Part 1 of 4
by David Corrigan and Sherry Bracken
KAILUA-KONA, Hawaii: Kona becomes a carnival of athletics when the Ford Ironman World Championship races into town.
1,800 athletes descend on the bayside Big Island village, joined by an even greater number of family and supporters, industry professionals, media, and volunteer Kokua Crew.
The day-to-day population swells and major highways are shut down to accomodate the legendary 2.4-mile swim, 112-mile bike and 26.2-mile race.
Kailua Village becomes inundated with athletes, geared up in high tech – often skimpy – athletic garb… lampooned in the annual Underapants run, which features a sarcastic jaunt of male and female athletes in their skivvies, BVDs or tighty whiteys
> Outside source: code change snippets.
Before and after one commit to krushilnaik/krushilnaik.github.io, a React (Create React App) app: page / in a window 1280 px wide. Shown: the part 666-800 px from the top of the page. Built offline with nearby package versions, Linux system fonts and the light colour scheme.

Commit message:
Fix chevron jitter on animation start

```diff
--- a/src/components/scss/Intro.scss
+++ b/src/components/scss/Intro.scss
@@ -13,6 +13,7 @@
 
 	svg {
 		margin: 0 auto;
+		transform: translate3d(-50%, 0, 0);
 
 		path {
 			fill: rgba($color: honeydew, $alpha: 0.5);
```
But by race day, it is down to series business… When the army of athletes hit the water early, and don’t stop until the sun goes down over the hot lava fields of Kona.
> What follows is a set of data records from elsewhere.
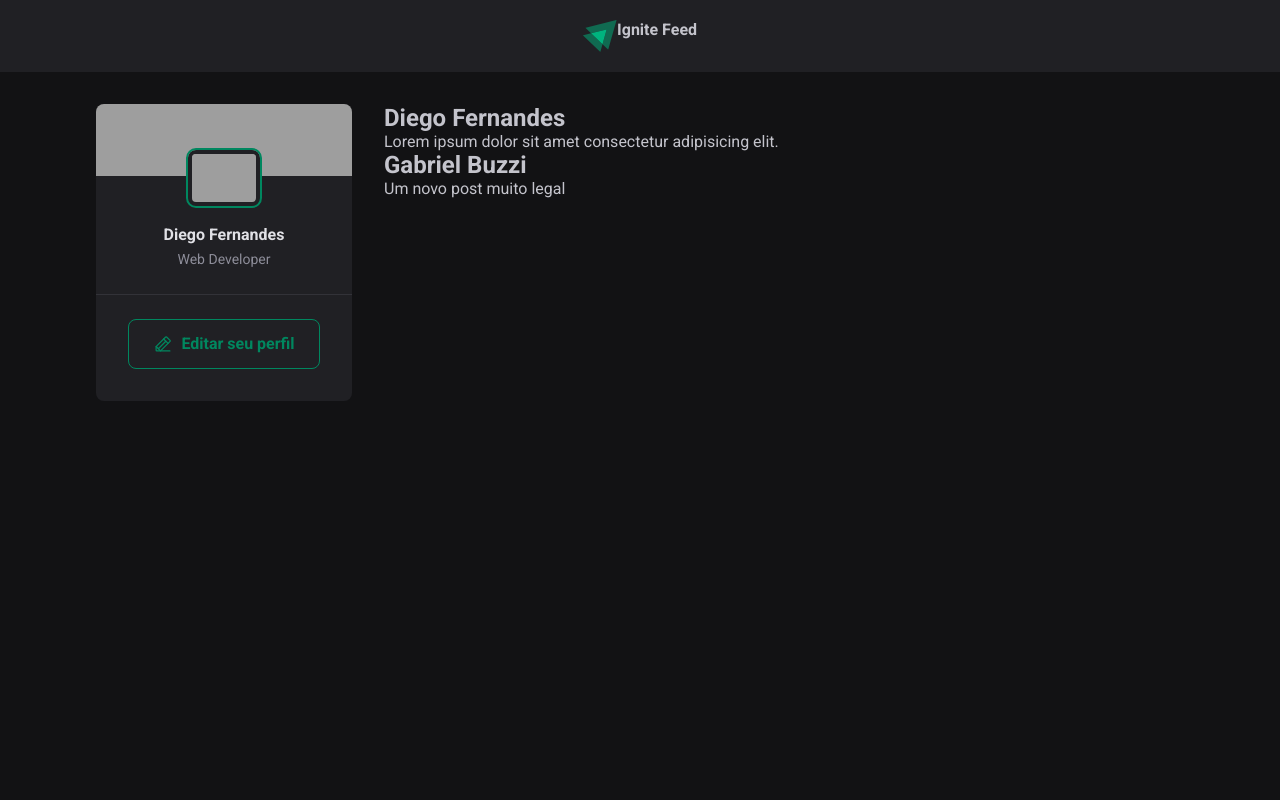
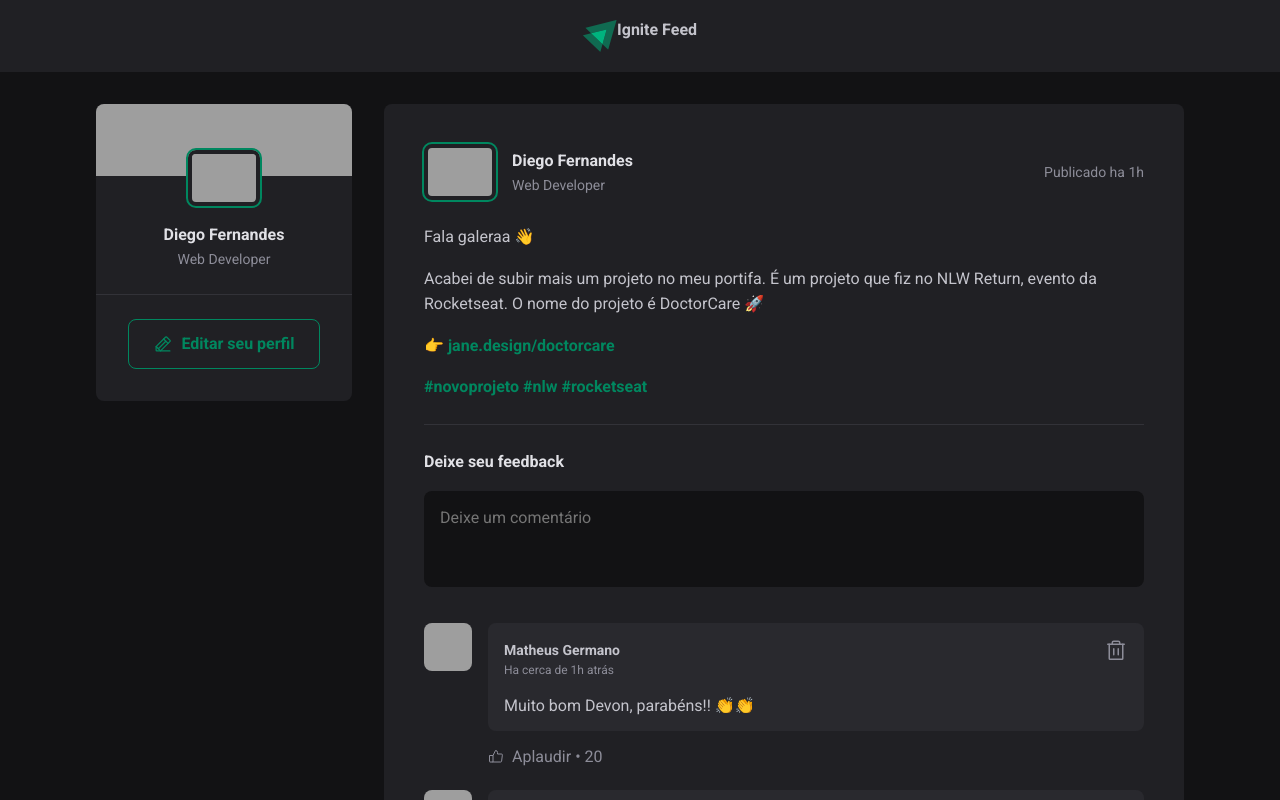
Before and after one commit to matheus-germano/ignite-feed, a React (Vite) app: page / in a window 1280 px wide. Shown: the top 800 px of the page. Built offline with nearby package versions, Linux system fonts and the light colour scheme; grey boxes are pictures that could not be loaded.

Commit message:
feat: posts comments component done

```diff
--- a/src/App.jsx
+++ b/src/App.jsx
@@ -1,7 +1,7 @@
 import { useState } from 'react'
 
 import { Header } from './components/Header'
-import { Post } from './Post';
+import { Post } from './components/Post';
 import { Sidebar } from './components/Sidebar';
 
 import styles from './App.module.css';
--- a/src/Post.jsx
+++ /dev/null
@@ -1,8 +0,0 @@
-export function Post({ author, content }) {
-  return (
-    <>
-      <h2>{author}</h2>
-      <p>{content}</p>
-    </>
-  );
-}
--- /dev/null
+++ b/src/components/Comment.jsx
@@ -0,0 +1,32 @@
+import { ThumbsUp, Trash } from 'phosphor-react';
+import styles from './Comment.module.css';
+
+export function Comment() {
+  return (
+    <div className={styles.comment}>
+      <img src="https://github.com/matheus-germano.png" alt="" />
+
+      <div className={styles.commentBox}>
+        <div className={styles.commentContent}>
+          <header>
+            <div className={styles.authorAndTime}>
+              <strong>Matheus Germano</strong>
+              <time title="11 de Maio as 08:13" dateTime="2022-05-11 08:13:00">Ha cerca de 1h atrás</time>
+            </div>
+
+            <button title="Deletar comentário">
+              <Trash size={24} />
+            </button>
+          </header>
+          <p>Muito bom Devon, parabéns!! 👏👏</p>
+        </div>
+        <footer>
+          <button>
+            <ThumbsUp />
+            Aplaudir <span>20</span>
+          </button>
+        </footer>
+      </div>
+    </div>
+  );
+}
--- /dev/null
+++ b/src/components/Comment.module.css
@@ -0,0 +1,90 @@
+.comment {
+  margin-top: 1.5rem;
+  display: flex;
+  gap: 1rem;
+}
+
+.comment>img {
+  height: 3rem;
+  width: 3rem;
+  border-radius: 8px;
+}
+
+.commentBox {
+  flex: 1;
+}
+
+.commentContent {
+  background: var(--gray-700);
+  border-radius: 8px;
+  padding: 1rem;
+}
+
+.commentContent header {
+  display: flex;
+  align-items: flex-start;
+  justify-content: space-between;
+}
+
+.authorAndTime {
+  display: flex;
+  flex-direction: column;
+}
+
+.authorAndTime strong {
+  font-size: 0.875rem;
+  line-height: 1.6;
+}
+
+.authorAndTime time {
+  font-size: 0.75rem;
+  line-height: 1.6;
+  color: var(--gray-400);
+}
+
+.commentContent header button {
+  background: transparent;
+  border: 0;
+  color: var(--gray-400);
+  cursor: pointer;
+  line-height: 0;
+  border-radius: 2px;
+}
+
+.commentContent header button:hover {
+  color: var(--red-500);
+}
+
+.commentContent p {
+  margin-top: 1rem;
+  color: var(--gray-300);
+}
+
+.commentBox footer {
+  margin-top: 1rem;
+}
+
+.commentBox footer button {
+  background: transparent;
+  border: 0;
+  color: var(--gray-400);
+  cursor: pointer;
+
+  display: flex;
+  align-items: center;
+
+  border-radius: 2px;
+}
+
+.commentBox footer button:hover {
+  color: var(--green-300);
+}
+
+.commentBox footer button svg {
+  margin-right: 0.5rem;
+}
+
+.commentBox footer button span::before {
+  content: "\2022";
+  padding: 0 0.25rem;
+}
--- /dev/null
+++ b/src/components/Post.jsx
@@ -0,0 +1,52 @@
+import { Comment } from './Comment';
+import styles from './Post.module.css';
+
+export function Post() {
+  return (
+    <article className={styles.post}>
+      <header>
+        <div className={styles.author}>
+          <img className={styles.avatar} src="https://github.com/matheus-germano.png" />
+          <div className={styles.authorInfo}>
+            <strong>Diego Fernandes</strong>
+            <span>Web Developer</span>
+          </div>
+        </div>
+
+        <time title="11 de Maio as 08:13" dateTime="2022-05-11 08:13:00">Publicado ha 1h</time>
+      </header>
+
+      <div className={styles.content}>
+        <p>Fala galeraa 👋</p>
+
+        <p>Acabei de subir mais um projeto no meu portifa. É um projeto que fiz no NLW Return, evento da Rocketseat. O nome do projeto é DoctorCare 🚀</p>
+
+        <p>👉{' '}<a href="">jane.design/doctorcare</a></p>
+
+        <p>
+          <a href="">#novoprojeto</a>{' '}
+          <a href="">#nlw</a>{' '}
+          <a href="">#rocketseat</a>
+        </p>
+      </div>
+
+      <form className={styles.commentForm}>
+        <strong>Deixe seu feedback</strong>
+
+        <textarea
+          placeholder="Deixe um comentário"
+        />
+
+        <footer>
+          <button type="submit">Publicar</button>
+        </footer>
+      </form>
+
+      <div className={styles.commentList}>
+        <Comment />
+        <Comment />
+        <Comment />
+      </div>
+    </article>
+  );
+}
--- /dev/null
+++ b/src/components/Post.module.css
@@ -0,0 +1,127 @@
+.post {
+  background: var(--gray-800);
+  border-radius: 8px;
+  padding: 2.5rem;
+}
+
+.post+.post {
+  margin-top: 2rem;
+}
+
+.content {
+  line-height: 1.6;
+  color: var(--gray-300);
+  margin-top: 1.5rem;
+}
+
+.content p {
+  margin-top: 1rem;
+}
+
+.content a {
+  font-weight: bold;
+  color: var(--green-500);
+  text-decoration: none;
+}
+
+.content a:hover {
+  color: var(--green-300);
+}
+
+.post>header {
+  display: flex;
+  align-items: center;
+  justify-content: space-between;
+}
+
+.post>header time {
+  font-size: 0.875rem;
+  color: var(--gray-400);
+}
+
+.author {
+  display: flex;
+  align-items: center;
+  gap: 1rem;
+}
+
+.author img {
+  box-sizing: initial;
+  height: 3rem;
+  border-radius: 8px;
+  border: 4px solid var(--gray-800);
+  outline: 2px solid var(--green-500);
+}
+
+.authorInfo {
+  display: flex;
+  flex-direction: column;
+}
+
+.authorInfo strong {
+  color: var(--gray-100);
+  line-height: 1.6;
+}
+
+.authorInfo span {
+  font-size: 0.875rem;
+  color: var(--gray-400);
+  line-height: 1.6;
+}
+
+.commentForm {
+  width: 100%;
+  margin-top: 1.5rem;
+  padding-top: 1.5rem;
+  border-top: 1px solid var(--gray-600)
+}
+
+.commentForm>strong {
+  line-height: 1.6;
+  color: var(--gray-100);
+}
+
+.commentForm textarea {
+  width: 100%;
+  background: var(--gray-900);
+  border: 0;
+  resize: none;
+  height: 6rem;
+  padding: 1rem 1rem;
+  border-radius: 8px;
+  color: var(--gray-100);
+  line-height: 1.4;
+  margin-top: 1rem;
+}
+
+/* Esconder botão fora de foco */
+.commentForm footer {
+  visibility: hidden;
+  max-height: 0;
+}
+
+/* Mostrar botão on focus */
+.commentForm:focus-within footer {
+  visibility: visible;
+  max-height: none;
+}
+
+.commentForm button[type=submit] {
+  padding: 1rem 1rem;
+  margin-top: 1rem;
+  border-radius: 8px;
+  border: 0;
+  background: var(--green-500);
+  color: var(--white);
+  font-weight: bold;
+  cursor: pointer;
+  transition: background .1s;
+}
+
+.commentForm button[type=submit]:hover {
+  background: var(--green-300);
+}
+
+.commentList {
+  margin-top: 2rem;
+}
--- a/src/global.css
+++ b/src/global.css
@@ -7,7 +7,14 @@
   --gray-700: #29292e;
   --gray-800: #202024;
   --gray-900: #121214;
+  --green-300: #00B37E;
   --green-500: #00875f;
+  --red-500: #F75A68;
+}
+
+:focus {
+  outline: transparent;
+  box-shadow: 0 0 0 2px var(--green-500);
 }
 
 * {
```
Hard to believe that all this arose from a debate during a 1978 awards ceremony for a running race held in Hawaii… One participant, Navy Commander John Collins devised the grueling race in order to settle the argument; a proposal to combine three existing races together, to be completed in succession: the Waikiki Roughwater Swim, the Around-Oahu Bike Race, and the Honolulu Marathon. The punishing race would crown the “Ironman” as Collins called it… that first ironman was Gordon Haller, who finished the race in 11 hours, 46 minutes and 58 seconds.